### TASK OBJECTIVE
Set down the whole listing verbatim.

### EXERCISE INPUTS
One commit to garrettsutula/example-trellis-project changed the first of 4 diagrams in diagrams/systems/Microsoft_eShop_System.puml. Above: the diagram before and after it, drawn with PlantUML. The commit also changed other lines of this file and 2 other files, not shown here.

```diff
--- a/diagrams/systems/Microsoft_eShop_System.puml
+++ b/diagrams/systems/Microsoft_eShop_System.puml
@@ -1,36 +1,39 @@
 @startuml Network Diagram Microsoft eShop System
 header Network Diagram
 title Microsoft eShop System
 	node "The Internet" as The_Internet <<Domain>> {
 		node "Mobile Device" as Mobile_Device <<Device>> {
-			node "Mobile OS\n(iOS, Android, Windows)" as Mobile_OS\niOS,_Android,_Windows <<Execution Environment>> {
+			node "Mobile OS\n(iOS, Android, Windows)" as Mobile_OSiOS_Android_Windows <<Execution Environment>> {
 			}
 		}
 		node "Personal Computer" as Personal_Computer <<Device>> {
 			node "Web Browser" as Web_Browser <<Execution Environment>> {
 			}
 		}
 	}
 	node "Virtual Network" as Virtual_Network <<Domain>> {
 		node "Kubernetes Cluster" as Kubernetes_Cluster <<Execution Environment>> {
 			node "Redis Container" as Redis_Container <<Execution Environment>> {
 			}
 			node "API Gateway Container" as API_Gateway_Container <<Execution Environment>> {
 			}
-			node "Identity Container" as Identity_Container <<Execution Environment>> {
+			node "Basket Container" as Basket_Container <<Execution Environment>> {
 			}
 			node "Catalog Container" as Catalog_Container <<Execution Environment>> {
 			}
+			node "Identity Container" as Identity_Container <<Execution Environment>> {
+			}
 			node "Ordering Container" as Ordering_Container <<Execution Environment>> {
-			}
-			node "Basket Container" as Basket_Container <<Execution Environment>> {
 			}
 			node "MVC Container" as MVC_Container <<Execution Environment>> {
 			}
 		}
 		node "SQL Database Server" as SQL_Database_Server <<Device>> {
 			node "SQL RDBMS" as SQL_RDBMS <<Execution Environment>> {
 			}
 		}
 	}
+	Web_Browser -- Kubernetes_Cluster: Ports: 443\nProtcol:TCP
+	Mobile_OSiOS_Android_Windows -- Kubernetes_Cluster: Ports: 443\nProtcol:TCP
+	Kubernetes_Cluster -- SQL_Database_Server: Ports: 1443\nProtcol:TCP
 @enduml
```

### TASK RESPONSE
One commit to garrettsutula/example-trellis-project changed the first of 4 diagrams in diagrams/systems/Microsoft_eShop_System.puml. Above: the diagram before and after it, drawn with PlantUML. The commit also changed other lines of this file and 2 other files, not shown here.

```diff
--- a/diagrams/systems/Microsoft_eShop_System.puml
+++ b/diagrams/systems/Microsoft_eShop_System.puml
@@ -1,36 +1,39 @@
 @startuml Network Diagram Microsoft eShop System
 header Network Diagram
 title Microsoft eShop System
 	node "The Internet" as The_Internet <<Domain>> {
 		node "Mobile Device" as Mobile_Device <<Device>> {
-			node "Mobile OS\n(iOS, Android, Windows)" as Mobile_OS\niOS,_Android,_Windows <<Execution Environment>> {
+			node "Mobile OS\n(iOS, Android, Windows)" as Mobile_OSiOS_Android_Windows <<Execution Environment>> {
 			}
 		}
 		node "Personal Computer" as Personal_Computer <<Device>> {
 			node "Web Browser" as Web_Browser <<Execution Environment>> {
 			}
 		}
 	}
 	node "Virtual Network" as Virtual_Network <<Domain>> {
 		node "Kubernetes Cluster" as Kubernetes_Cluster <<Execution Environment>> {
 			node "Redis Container" as Redis_Container <<Execution Environment>> {
 			}
 			node "API Gateway Container" as API_Gateway_Container <<Execution Environment>> {
 			}
-			node "Identity Container" as Identity_Container <<Execution Environment>> {
+			node "Basket Container" as Basket_Container <<Execution Environment>> {
 			}
 			node "Catalog Container" as Catalog_Container <<Execution Environment>> {
 			}
+			node "Identity Container" as Identity_Container <<Execution Environment>> {
+			}
 			node "Ordering Container" as Ordering_Container <<Execution Environment>> {
-			}
-			node "Basket Container" as Basket_Container <<Execution Environment>> {
 			}
 			node "MVC Container" as MVC_Container <<Execution Environment>> {
 			}
 		}
 		node "SQL Database Server" as SQL_Database_Server <<Device>> {
 			node "SQL RDBMS" as SQL_RDBMS <<Execution Environment>> {
 			}
 		}
 	}
+	Web_Browser -- Kubernetes_Cluster: Ports: 443\nProtcol:TCP
+	Mobile_OSiOS_Android_Windows -- Kubernetes_Cluster: Ports: 443\nProtcol:TCP
+	Kubernetes_Cluster -- SQL_Database_Server: Ports: 1443\nProtcol:TCP
 @enduml
```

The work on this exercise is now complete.